Methodists to reflect further on early life ethical issues

Methodists to reflect further on early life ethical issues

By staff writers
17 Apr 2008

Amid often fevered public debate on bioethics, stem cell research. the use of embryos and abortion, the Methodist Church is taking a careful investigative approach to 'early life' ethical concerns - bearing in mind both scientific data and theological issues.

The move came when the Methodist Council, the church's senior coordinating body, met on 15-16 April at High Leigh Conference Centre in Hertfordshire - the last one before the decision-making Methodist Conference in July 2008.

It is a number of years since the Methodist Conference addressed issues relating to early human life, and the Council noted that medical advances have opened up many new possibilities but have also raised new ethical questions.

The Council considered a major report on early human life that will now go to the Conference. The Rev Ken Howcroft, Coordinating Secretary for Conference and Communication, said: “This is a complex area that many people have strong feelings about. This report offers a detailed look at the medical issues and the theological responses to them.”

Although the report does not reach a conclusion about the legal time limit for abortion, it will recommend to the Conference that this area needs further work.

The Council also passed a resolution deploring the situation in Darfur, and asked Methodists to keep this situation and those seeking peace in their prayers.

A large-scale pilot scheme has also been approved for a Youth Participation Strategy. This will see the Church spend about £4 million over the next five years, encouraging and enabling young people aged 16-23 to take a full part in the governance and leadership of the Church.

The Methodist Church is one of the largest Christian churches in Britain, with nearly 300,000 members and regular contact with over 800,000 people. It has about 5,800 churches and maintains links with other Methodist churches totalling a worldwide membership of 70 million.
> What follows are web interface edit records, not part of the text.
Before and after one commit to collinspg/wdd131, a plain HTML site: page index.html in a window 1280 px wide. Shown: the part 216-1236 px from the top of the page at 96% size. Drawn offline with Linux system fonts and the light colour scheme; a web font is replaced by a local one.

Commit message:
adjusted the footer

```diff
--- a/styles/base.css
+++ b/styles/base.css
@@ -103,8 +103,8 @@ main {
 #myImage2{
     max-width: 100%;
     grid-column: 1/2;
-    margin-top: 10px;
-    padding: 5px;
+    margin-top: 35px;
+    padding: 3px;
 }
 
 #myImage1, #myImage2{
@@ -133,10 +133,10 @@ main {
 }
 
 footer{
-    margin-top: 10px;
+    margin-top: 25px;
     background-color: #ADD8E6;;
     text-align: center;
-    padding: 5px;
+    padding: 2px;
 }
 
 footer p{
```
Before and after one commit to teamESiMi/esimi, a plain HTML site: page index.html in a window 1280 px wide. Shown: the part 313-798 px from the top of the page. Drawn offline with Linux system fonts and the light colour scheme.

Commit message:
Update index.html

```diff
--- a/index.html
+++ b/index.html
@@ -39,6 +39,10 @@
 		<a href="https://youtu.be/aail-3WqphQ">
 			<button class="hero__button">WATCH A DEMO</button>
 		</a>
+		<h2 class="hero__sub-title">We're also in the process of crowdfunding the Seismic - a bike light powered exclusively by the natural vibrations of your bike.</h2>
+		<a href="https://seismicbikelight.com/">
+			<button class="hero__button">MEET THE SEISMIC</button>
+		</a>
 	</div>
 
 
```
Creative Commons LicenseThis work is licensed under a Creative Commons Attribution-NonCommercial-NoDerivs 2.0 England & Wales License. Although the views expressed in this article do not necessarily represent the views of Ekklesia, the article may reflect Ekklesia's values. If you use Ekklesia's news briefings please consider making a donation to sponsor Ekklesia's work here.